Next to the Phlox that is next to the Veronica is Alyssum montanum. This plant has also been of some interest to syrphid flies. What was really interesting to me was the presence of these tiny red mites, mostly concentrated on the anthers! I had never thought of mites as pollinators (perhaps they are indeed NOT pollinators) but here they are showing great interest in the pollen of these brassicaceous flowers. I strongly doubt their ability to pollinate the flowers, particularly because their small size and there is little reason they would visit the receptive tip of the stigma, let alone with any pollen to deposit onto it.
|Quercus sp. with pollinators??|
The oak trees are leafing out, and the flowers come with the leaves. The male flowers are borne in an inflorescence, specifically a catkin, while the females are tiny acorn-like cones (which upon fertilization will grow into acorns). The male flowers appear high up in the crown, while the female cones appear at almost any position. The trees are primarily wind pollinated. I noticed some movement high up in one of the trees earlier in the week, there appeared to bee bees (or something similar) moving from one branch to another, then another, at long intervals. This is not wasp behavior, so I used the zoom on my camera to get a better look. I combined the photos, and added arrows to highlight what I saw. Number 1 shows the back wings and a thorax of a bee or fly on a cluster of male catkins. Number 2 shows a clearer image of a male catkin. Number 3 shows a bee flying away from a flower cluster. If only the flowers were closer to the ground I could have gotten a clearer shot!
|Hyacinthoides hispanica with honeybee|
Bluebells are in flower now, and while they are more or less ignored in shady dispositions, they are attractive to bees in the sun. Bumblebees and honeybees are most common, while a few flies and solitary bees were also there.
|A honeybee with full pollen load on Hyacinthoides hispanica|
Bees were able to obtain both pollen and nectar from the flowers, often going upside down to get inside.

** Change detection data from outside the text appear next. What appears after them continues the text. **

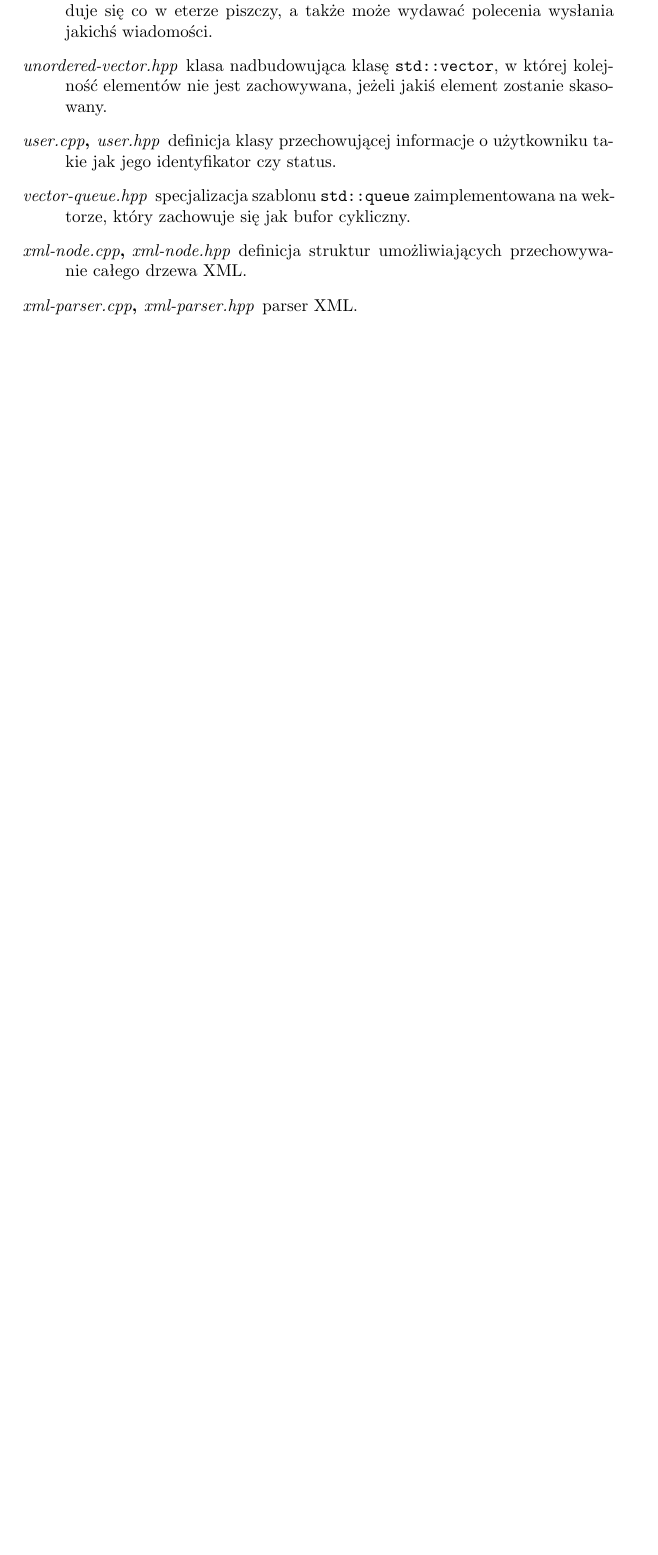
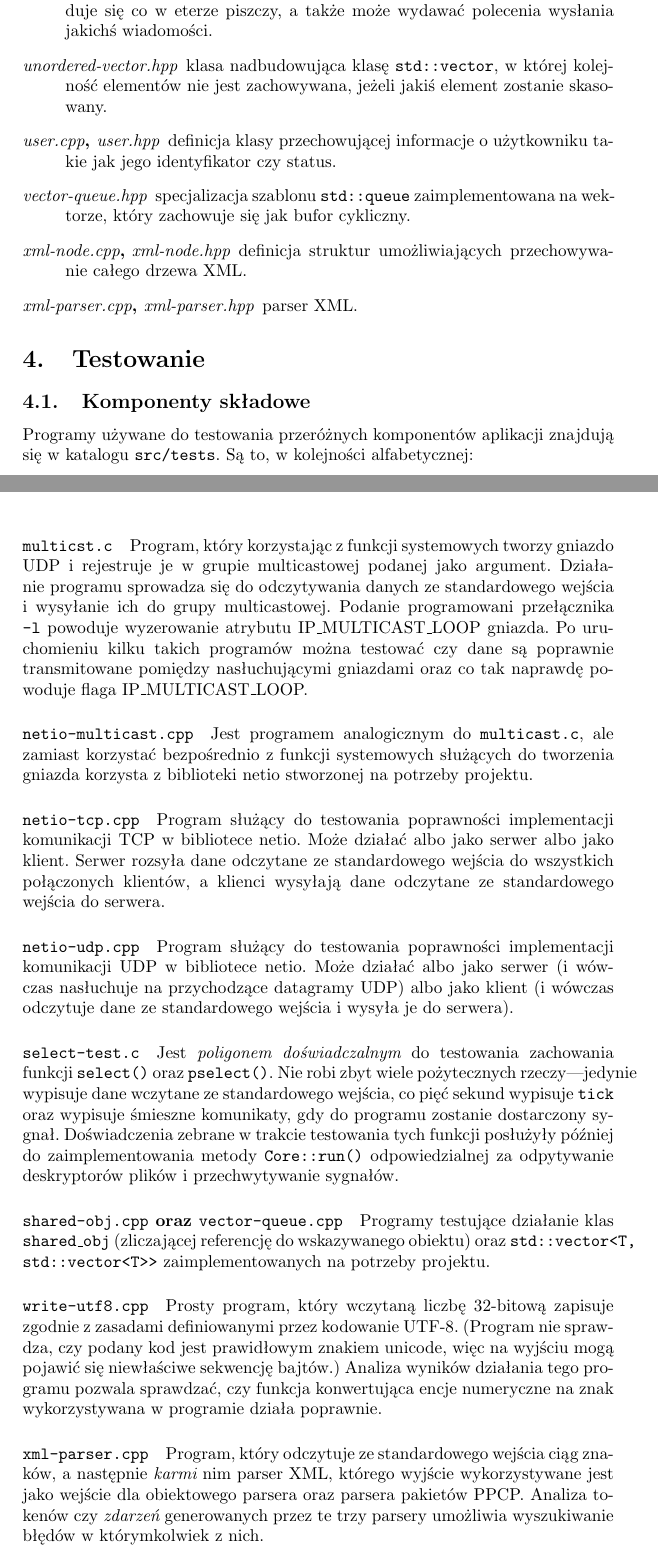
Before and after one commit to mina86/p2p-chat, a LaTeX document (doc/tex/ppc.tex): part of page 5 of 5 before the commit and two parts of pages 5 and 6 of 7 after it, the two joined at a grey line, cut so that both start at the same text, the shorter picture padded with empty space. Compiled offline with pdfLaTeX; the source files are stored in an older character set and shown here as Unicode.

Commit message:
+ section about testing added

```diff
--- a/doc/tex/ppc.tex
+++ b/doc/tex/ppc.tex
@@ -380,3 +381,79 @@ Oto opis poszczególnych plików ¼ród³owych programu:
 \end{description}
 
 
+\section{Testowanie}
+
+
+\subsection{Komponenty składowe}
+
+Programy używane do~testowania przeróżnych komponentów aplikacji
+znajdują się w~katalogu {\tt src/tests}.  Są to, w~kolejności
+alfabetycznej:
+
+\paragraph{\tt multicst.c}
+
+Program, który korzystając z~funkcji systemowych tworzy gniazdo UDP
+i~rejestruje je~w~grupie multicastowej podanej jako argument.
+Działanie programu sprowadza się do~odczytywania danych
+ze~standardowego wejścia i~wysyłanie ich do~grupy multicastowej.
+Podanie programowani przełącznika {\tt -l} powoduje wyzerowanie
+atrybutu IP\_MULTICAST\_LOOP gniazda.  Po~uruchomieniu kilku takich
+programów można testować czy dane są poprawnie transmitowane pomiędzy
+nasłuchującymi gniazdami oraz co~tak naprawdę powoduje flaga
+IP\_MULTICAST\_LOOP.
+
+\paragraph{\tt netio-multicast.cpp}
+
+Jest programem analogicznym do~{\tt multicast.c}, ale zamiast
+korzystać bezpośrednio z~funkcji systemowych służących do~tworzenia
+gniazda korzysta z~biblioteki netio stworzonej na~potrzeby projektu.
+
+\paragraph{\tt netio-tcp.cpp}
+
+Program służący do~testowania poprawności implementacji komunikacji TCP
+w~bibliotece netio.  Może działać albo jako serwer albo jako klient.
+Serwer rozsyła dane odczytane ze~standardowego wejścia do~wszystkich
+połączonych klientów, a~klienci wysyłają dane odczytane
+ze~standardowego wejścia do~serwera.
+
+\paragraph{\tt netio-udp.cpp}
+
+Program służący do~testowania poprawności implementacji komunikacji
+UDP w~bibliotece netio.  Może działać albo jako serwer (i wówczas
+nasłuchuje na~przychodzące datagramy UDP) albo jako klient (i wówczas
+odczytuje dane ze~standardowego wejścia i~wysyła je~do~serwera).
+
+\paragraph{\tt select-test.c}
+
+Jest {\it poligonem doświadczalnym} do~testowania zachowania funkcji
+{\tt select()} oraz {\tt pselect()}.  Nie robi zbyt wiele
+pożytecznych rzeczy---jedynie wypisuje dane wczytane ze~standardowego
+wejścia, co~pięć sekund wypisuje {\tt tick} oraz wypisuje śmieszne
+komunikaty, gdy do~programu zostanie dostarczony sygnał.
+Doświadczenia zebrane w~trakcie testowania tych funkcji posłużyły
+później do~zaimplementowania metody {\tt Core::run()} odpowiedzialnej
+za~odpytywanie deskryptorów plików i~przechwytywanie sygnałów.
+
+\paragraph{{\tt shared-obj.cpp} oraz {\tt vector-queue.cpp}}
+
+Programy testujące działanie klas {\tt shared\_obj} (zliczającej
+referencję do~wskazywanego obiektu) oraz {\tt std::vector<T,
+  std::vector<T>>} zaimplementowanych na~potrzeby projektu.
+
+\paragraph{\tt write-utf8.cpp}
+
+Prosty program, który wczytaną liczbę 32-bitową zapisuje zgodnie
+z~zasadami definiowanymi przez kodowanie UTF-8.  (Program nie
+sprawdza, czy podany kod jest prawidłowym znakiem unicode, więc na
+wyjściu mogą pojawić się niewłaściwe sekwencję bajtów.)  Analiza
+wyników działania tego programu pozwala sprawdzać, czy funkcja
+konwertująca encje numeryczne na znak wykorzystywana w~programie
+działa poprawnie.
+
+\paragraph{\tt xml-parser.cpp}
+
+Program, który odczytuje ze standardowego wejścia ciąg znaków,
+a~następnie {\it karmi} nim parser XML, którego wyjście wykorzystywane
+jest jako wejście dla obiektowego parsera oraz parsera pakietów PPCP.
+Analiza tokenów czy {\it zdarzeń} generowanych przez te trzy parsery
+umożliwia wyszukiwanie błędów w~którymkolwiek z~nich.
```
Also changed, not shown: doc/tex/ppc.tex (19 more changed lines).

This is curious behavior, quite similar to their behavior in Hyacinthus flowers.
|Solitary bee on fruit tree (Prunus sp.?)|

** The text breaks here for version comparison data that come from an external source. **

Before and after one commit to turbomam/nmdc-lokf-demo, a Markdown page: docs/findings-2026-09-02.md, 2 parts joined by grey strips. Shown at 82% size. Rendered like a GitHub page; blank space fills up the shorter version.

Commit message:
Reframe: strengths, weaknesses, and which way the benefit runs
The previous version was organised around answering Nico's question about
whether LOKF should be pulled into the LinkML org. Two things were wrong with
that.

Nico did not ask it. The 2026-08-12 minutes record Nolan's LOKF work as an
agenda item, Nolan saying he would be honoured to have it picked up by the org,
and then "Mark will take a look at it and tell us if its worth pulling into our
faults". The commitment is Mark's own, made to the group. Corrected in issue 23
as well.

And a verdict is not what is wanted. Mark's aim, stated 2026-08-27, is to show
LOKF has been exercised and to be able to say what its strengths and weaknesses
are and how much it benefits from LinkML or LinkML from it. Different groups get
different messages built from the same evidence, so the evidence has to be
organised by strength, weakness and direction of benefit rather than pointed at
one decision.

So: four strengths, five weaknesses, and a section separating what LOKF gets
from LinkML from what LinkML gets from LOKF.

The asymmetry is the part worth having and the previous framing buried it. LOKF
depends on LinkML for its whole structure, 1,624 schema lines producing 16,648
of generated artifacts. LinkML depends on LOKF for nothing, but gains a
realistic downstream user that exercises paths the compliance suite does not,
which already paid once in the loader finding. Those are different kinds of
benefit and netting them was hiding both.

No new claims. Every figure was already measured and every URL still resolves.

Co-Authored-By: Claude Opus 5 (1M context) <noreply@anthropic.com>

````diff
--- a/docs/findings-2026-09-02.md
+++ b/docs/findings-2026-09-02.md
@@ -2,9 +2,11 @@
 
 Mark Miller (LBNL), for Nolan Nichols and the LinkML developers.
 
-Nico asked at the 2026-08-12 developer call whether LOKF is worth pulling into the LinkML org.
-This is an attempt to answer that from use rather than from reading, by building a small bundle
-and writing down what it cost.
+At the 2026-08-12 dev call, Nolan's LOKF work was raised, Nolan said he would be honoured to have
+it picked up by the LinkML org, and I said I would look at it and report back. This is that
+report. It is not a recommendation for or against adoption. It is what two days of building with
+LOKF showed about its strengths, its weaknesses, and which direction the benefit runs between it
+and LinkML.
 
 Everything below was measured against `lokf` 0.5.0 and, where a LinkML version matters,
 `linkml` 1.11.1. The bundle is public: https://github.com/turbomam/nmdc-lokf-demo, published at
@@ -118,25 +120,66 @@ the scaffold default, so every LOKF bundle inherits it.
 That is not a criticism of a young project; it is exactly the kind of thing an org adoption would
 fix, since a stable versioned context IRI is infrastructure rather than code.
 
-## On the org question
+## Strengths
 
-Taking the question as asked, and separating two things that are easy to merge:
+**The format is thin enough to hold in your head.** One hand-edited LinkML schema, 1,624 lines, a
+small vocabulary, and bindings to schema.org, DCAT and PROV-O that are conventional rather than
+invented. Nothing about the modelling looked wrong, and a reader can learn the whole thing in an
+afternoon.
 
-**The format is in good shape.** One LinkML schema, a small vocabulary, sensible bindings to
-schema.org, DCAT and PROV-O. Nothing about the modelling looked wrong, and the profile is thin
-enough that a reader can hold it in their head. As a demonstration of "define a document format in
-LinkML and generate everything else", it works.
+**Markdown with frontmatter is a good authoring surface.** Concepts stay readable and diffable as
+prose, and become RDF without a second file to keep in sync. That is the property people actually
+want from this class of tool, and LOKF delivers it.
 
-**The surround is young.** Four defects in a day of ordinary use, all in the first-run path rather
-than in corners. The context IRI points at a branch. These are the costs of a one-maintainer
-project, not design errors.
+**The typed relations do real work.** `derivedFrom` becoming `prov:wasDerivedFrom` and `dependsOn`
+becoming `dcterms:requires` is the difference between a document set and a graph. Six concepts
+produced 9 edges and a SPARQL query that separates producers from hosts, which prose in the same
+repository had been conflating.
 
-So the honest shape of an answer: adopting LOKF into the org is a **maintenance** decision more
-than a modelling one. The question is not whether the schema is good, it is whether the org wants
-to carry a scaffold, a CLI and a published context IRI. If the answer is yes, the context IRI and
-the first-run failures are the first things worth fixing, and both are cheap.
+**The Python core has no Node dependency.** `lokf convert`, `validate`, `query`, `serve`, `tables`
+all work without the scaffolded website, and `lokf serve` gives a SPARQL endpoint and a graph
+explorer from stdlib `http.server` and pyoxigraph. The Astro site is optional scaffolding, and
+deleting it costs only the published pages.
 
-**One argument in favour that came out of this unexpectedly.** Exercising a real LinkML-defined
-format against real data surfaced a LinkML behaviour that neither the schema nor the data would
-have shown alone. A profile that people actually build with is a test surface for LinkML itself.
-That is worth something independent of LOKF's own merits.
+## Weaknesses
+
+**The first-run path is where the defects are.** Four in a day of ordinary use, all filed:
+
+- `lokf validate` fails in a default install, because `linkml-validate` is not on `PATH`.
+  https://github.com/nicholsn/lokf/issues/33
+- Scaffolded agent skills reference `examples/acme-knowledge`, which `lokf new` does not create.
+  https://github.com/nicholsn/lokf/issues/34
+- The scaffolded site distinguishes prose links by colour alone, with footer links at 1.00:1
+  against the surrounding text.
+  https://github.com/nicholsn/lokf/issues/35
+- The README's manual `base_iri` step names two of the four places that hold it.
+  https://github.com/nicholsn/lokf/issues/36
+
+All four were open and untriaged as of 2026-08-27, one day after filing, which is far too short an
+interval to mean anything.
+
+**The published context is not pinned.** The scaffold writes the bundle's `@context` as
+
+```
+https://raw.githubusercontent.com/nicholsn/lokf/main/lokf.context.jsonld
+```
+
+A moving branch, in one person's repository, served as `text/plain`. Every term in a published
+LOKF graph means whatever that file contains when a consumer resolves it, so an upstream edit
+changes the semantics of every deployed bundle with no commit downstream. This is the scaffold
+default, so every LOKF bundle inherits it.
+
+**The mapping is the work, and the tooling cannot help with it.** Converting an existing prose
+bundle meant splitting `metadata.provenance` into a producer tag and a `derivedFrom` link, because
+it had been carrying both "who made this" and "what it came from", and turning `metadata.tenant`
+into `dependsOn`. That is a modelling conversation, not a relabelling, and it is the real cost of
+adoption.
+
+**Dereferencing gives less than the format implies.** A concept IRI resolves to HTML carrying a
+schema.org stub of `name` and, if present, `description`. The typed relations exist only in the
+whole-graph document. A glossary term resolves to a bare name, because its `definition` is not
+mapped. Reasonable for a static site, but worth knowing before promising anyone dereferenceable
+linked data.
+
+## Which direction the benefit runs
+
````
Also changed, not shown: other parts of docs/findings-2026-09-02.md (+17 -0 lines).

For the first time since we've lived here, this mystery fruit tree has flowered in profusion. We do not know what it is! We suspected it may be some type of cherry, it has been known to produce a few inedible mostly-seed tart bitter "fruits", even the birds ignore them. Yet this year, it has attracted the attention of countless bees, flies, beetles, and butterflies. It is sweetly scented, unlike our plum trees which were somewhat sweet, but musky.

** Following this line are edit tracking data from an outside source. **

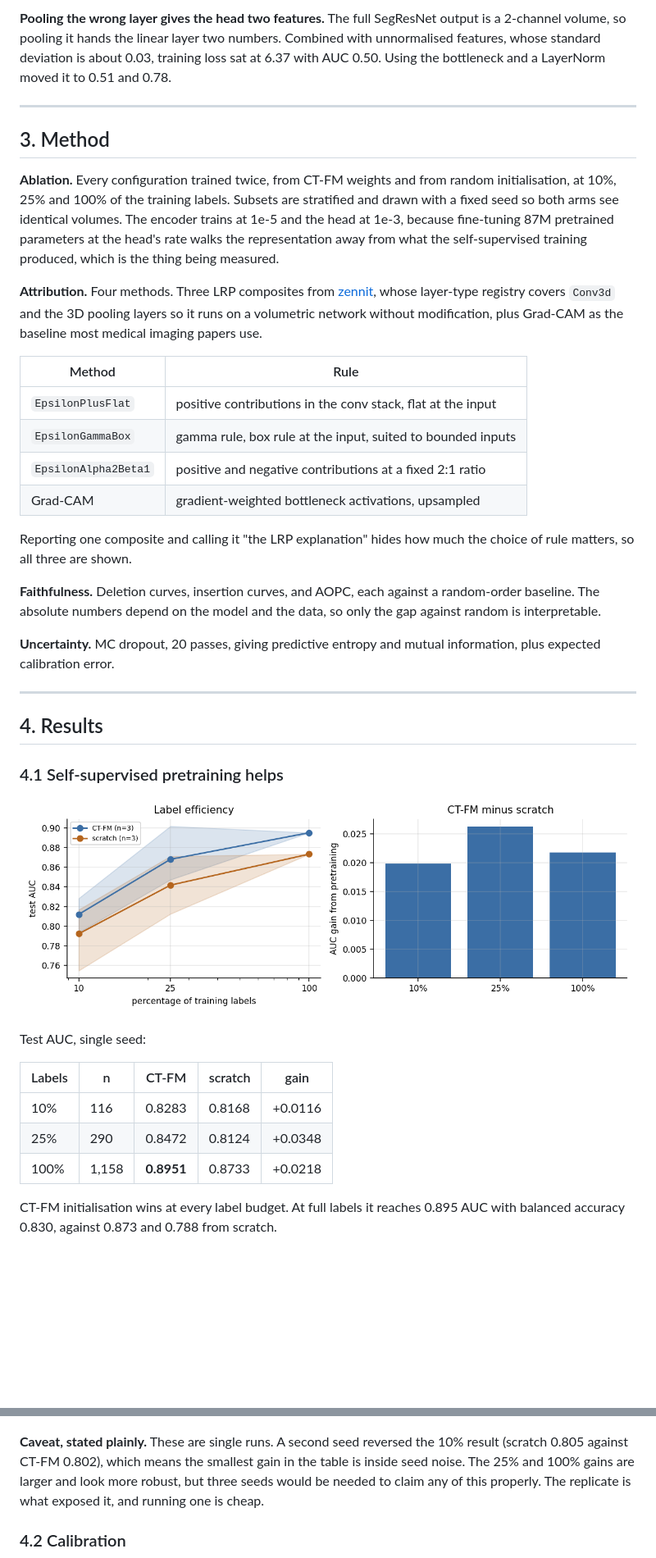
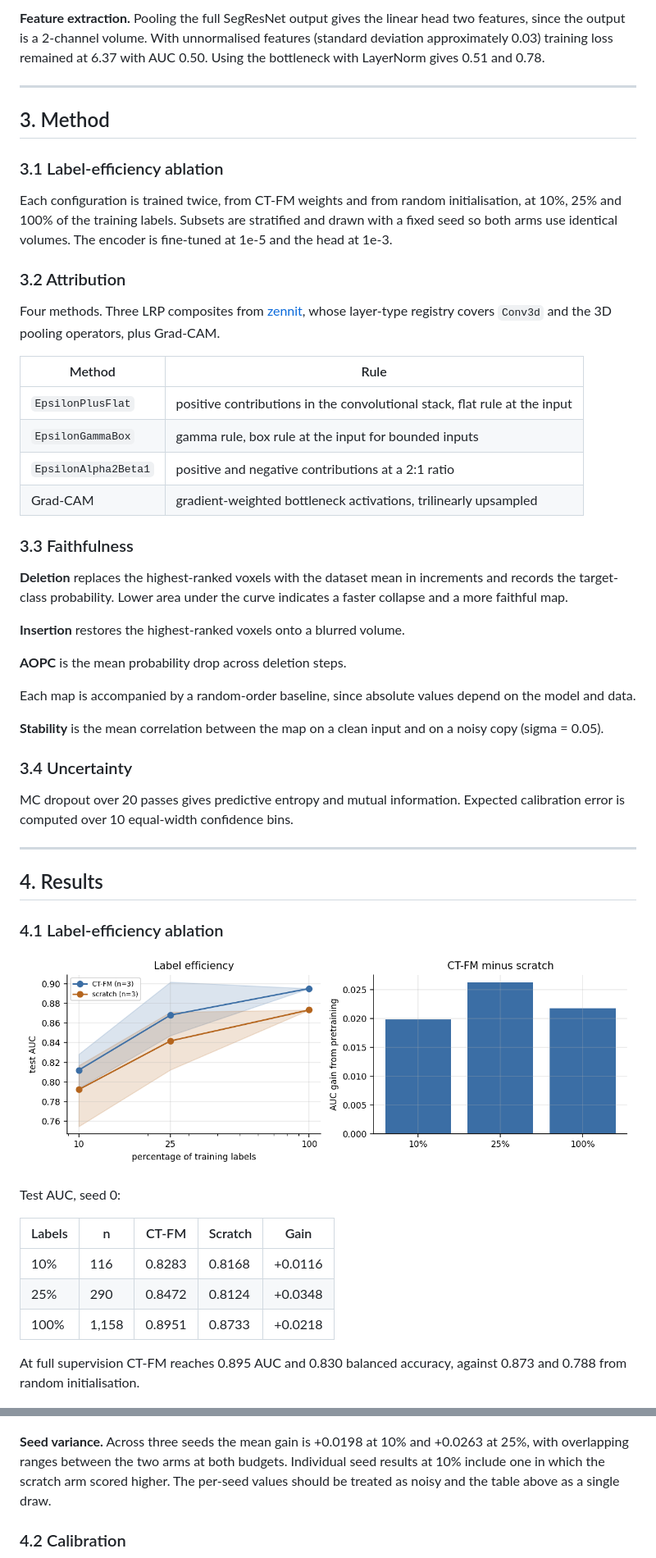
Before and after one commit to Joana-Mansa/ct-fm-lrp-uncertainty, a Markdown page: README.md, 2 parts joined by grey strips. Shown at 82% size. GitHub-like rendering; blank space fills up the shorter version.

```diff
--- a/README.md
+++ b/README.md
@@ -78,69 +68,80 @@ reinitialised.
 
-**Pooling the wrong layer gives the head two features.** The full SegResNet
-output is a 2-channel volume, so pooling it hands the linear layer two numbers.
-Combined with unnormalised features, whose standard deviation is about 0.03,
-training loss sat at 6.37 with AUC 0.50. Using the bottleneck and a LayerNorm
-moved it to 0.51 and 0.78.
+**Feature extraction.** Pooling the full SegResNet output gives the linear head
+two features, since the output is a 2-channel volume. With unnormalised features
+(standard deviation approximately 0.03) training loss remained at 6.37 with AUC
+0.50. Using the bottleneck with LayerNorm gives 0.51 and 0.78.
 
 ---
 
 ## 3. Method
 
-**Ablation.** Every configuration trained twice, from CT-FM weights and from
-random initialisation, at 10%, 25% and 100% of the training labels. Subsets are
-stratified and drawn with a fixed seed so both arms see identical volumes. The
-encoder trains at 1e-5 and the head at 1e-3, because fine-tuning 87M pretrained
-parameters at the head's rate walks the representation away from what the
-self-supervised training produced, which is the thing being measured.
+### 3.1 Label-efficiency ablation
 
-**Attribution.** Four methods. Three LRP composites from
+Each configuration is trained twice, from CT-FM weights and from random
+initialisation, at 10%, 25% and 100% of the training labels. Subsets are
+stratified and drawn with a fixed seed so both arms use identical volumes. The
+encoder is fine-tuned at 1e-5 and the head at 1e-3.
+
+### 3.2 Attribution
+
+Four methods. Three LRP composites from
 [zennit](https://github.com/chr5tphr/zennit), whose layer-type registry covers
-`Conv3d` and the 3D pooling layers so it runs on a volumetric network without
-modification, plus Grad-CAM as the baseline most medical imaging papers use.
+`Conv3d` and the 3D pooling operators, plus Grad-CAM.
 
 | Method | Rule |
 |---|---|
-| `EpsilonPlusFlat` | positive contributions in the conv stack, flat at the input |
-| `EpsilonGammaBox` | gamma rule, box rule at the input, suited to bounded inputs |
-| `EpsilonAlpha2Beta1` | positive and negative contributions at a fixed 2:1 ratio |
-| Grad-CAM | gradient-weighted bottleneck activations, upsampled |
+| `EpsilonPlusFlat` | positive contributions in the convolutional stack, flat rule at the input |
+| `EpsilonGammaBox` | gamma rule, box rule at the input for bounded inputs |
+| `EpsilonAlpha2Beta1` | positive and negative contributions at a 2:1 ratio |
+| Grad-CAM | gradient-weighted bottleneck activations, trilinearly upsampled |
 
-Reporting one composite and calling it "the LRP explanation" hides how much the
-choice of rule matters, so all three are shown.
+### 3.3 Faithfulness
 
-**Faithfulness.** Deletion curves, insertion curves, and AOPC, each against a
-random-order baseline. The absolute numbers depend on the model and the data, so
-only the gap against random is interpretable.
+**Deletion** replaces the highest-ranked voxels with the dataset mean in
+increments and records the target-class probability. Lower area under the curve
+indicates a faster collapse and a more faithful map.
 
-**Uncertainty.** MC dropout, 20 passes, giving predictive entropy and mutual
-information, plus expected calibration error.
+**Insertion** restores the highest-ranked voxels onto a blurred volume.
+
+**AOPC** is the mean probability drop across deletion steps.
+
+Each map is accompanied by a random-order baseline, since absolute values depend
+on the model and data.
+
+**Stability** is the mean correlation between the map on a clean input and on a
+noisy copy (sigma = 0.05).
+
+### 3.4 Uncertainty
+
+MC dropout over 20 passes gives predictive entropy and mutual information.
+Expected calibration error is computed over 10 equal-width confidence bins.
 
 ---
 
 ## 4. Results
 
-### 4.1 Self-supervised pretraining helps
+### 4.1 Label-efficiency ablation
 
 ![ablation](docs/figures/ablation.png)
 
-Test AUC, single seed:
+Test AUC, seed 0:
 
-| Labels | n | CT-FM | scratch | gain |
+| Labels | n | CT-FM | Scratch | Gain |
 |---|---|---|---|---|
 | 10% | 116 | 0.8283 | 0.8168 | +0.0116 |
 | 25% | 290 | 0.8472 | 0.8124 | +0.0348 |
-| 100% | 1,158 | **0.8951** | 0.8733 | +0.0218 |
+| 100% | 1,158 | 0.8951 | 0.8733 | +0.0218 |
 
-CT-FM initialisation wins at every label budget. At full labels it reaches
-0.895 AUC with balanced accuracy 0.830, against 0.873 and 0.788 from scratch.
+At full supervision CT-FM reaches 0.895 AUC and 0.830 balanced accuracy, against
+0.873 and 0.788 from random initialisation.
 
 ![training curves](docs/figures/training_curves.png)
 
-**Caveat, stated plainly.** These are single runs. A second seed reversed the
-10% result (scratch 0.805 against CT-FM 0.802), which means the smallest gain in
-the table is inside seed noise. The 25% and 100% gains are larger and look more
-robust, but three seeds would be needed to claim any of this properly. The
-replicate is what exposed it, and running one is cheap.
+**Seed variance.** Across three seeds the mean gain is +0.0198 at 10% and
++0.0263 at 25%, with overlapping ranges between the two arms at both budgets.
+Individual seed results at 10% include one in which the scratch arm scored
+higher. The per-seed values should be treated as noisy and the table above as a
+single draw.
 
 ### 4.2 Calibration
 
```
Also changed, not shown: other parts of README.md (+115 -131 lines).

|Honeybee on fruit tree (Prunus sp.?)|
This is an aging worker, as evident by her frayed wing tips. She was also slower to move to the next flower than most of the honeybees, enabling me to take a photo of her. Honeybees are surprisingly difficult to photograph, depending on what they are foraging for. If they are foraging for nectar, they will be easier to photograph generally because their bodies are still while they reach in to get at the nectar. When foraging for pollen, they move quickly from flower to flower.
|Solitary bee (Nomada) on fruit tree (Prunus sp.?)|
There were many interesting solitary bees on this tree, many of which I was unable to photograph. This small bee resembles a wasp, but differs in that it is covered densely with hair. The position of the wings is also an indicator, wasps tend not to fold their wings over, though this isn't a guarantee.
|Tiny beetles on fruit tree (Prunus sp.?)|
These tiny beetles were on many of the lower branches. Their markings were beautiful, though I must point out that they were so small I could not appreciate them until the photos were on the computer. These beetles were no larger than a large grain of rice.
|Nomada on fruit tree (Prunus sp.?)|
|How many insects can you find?|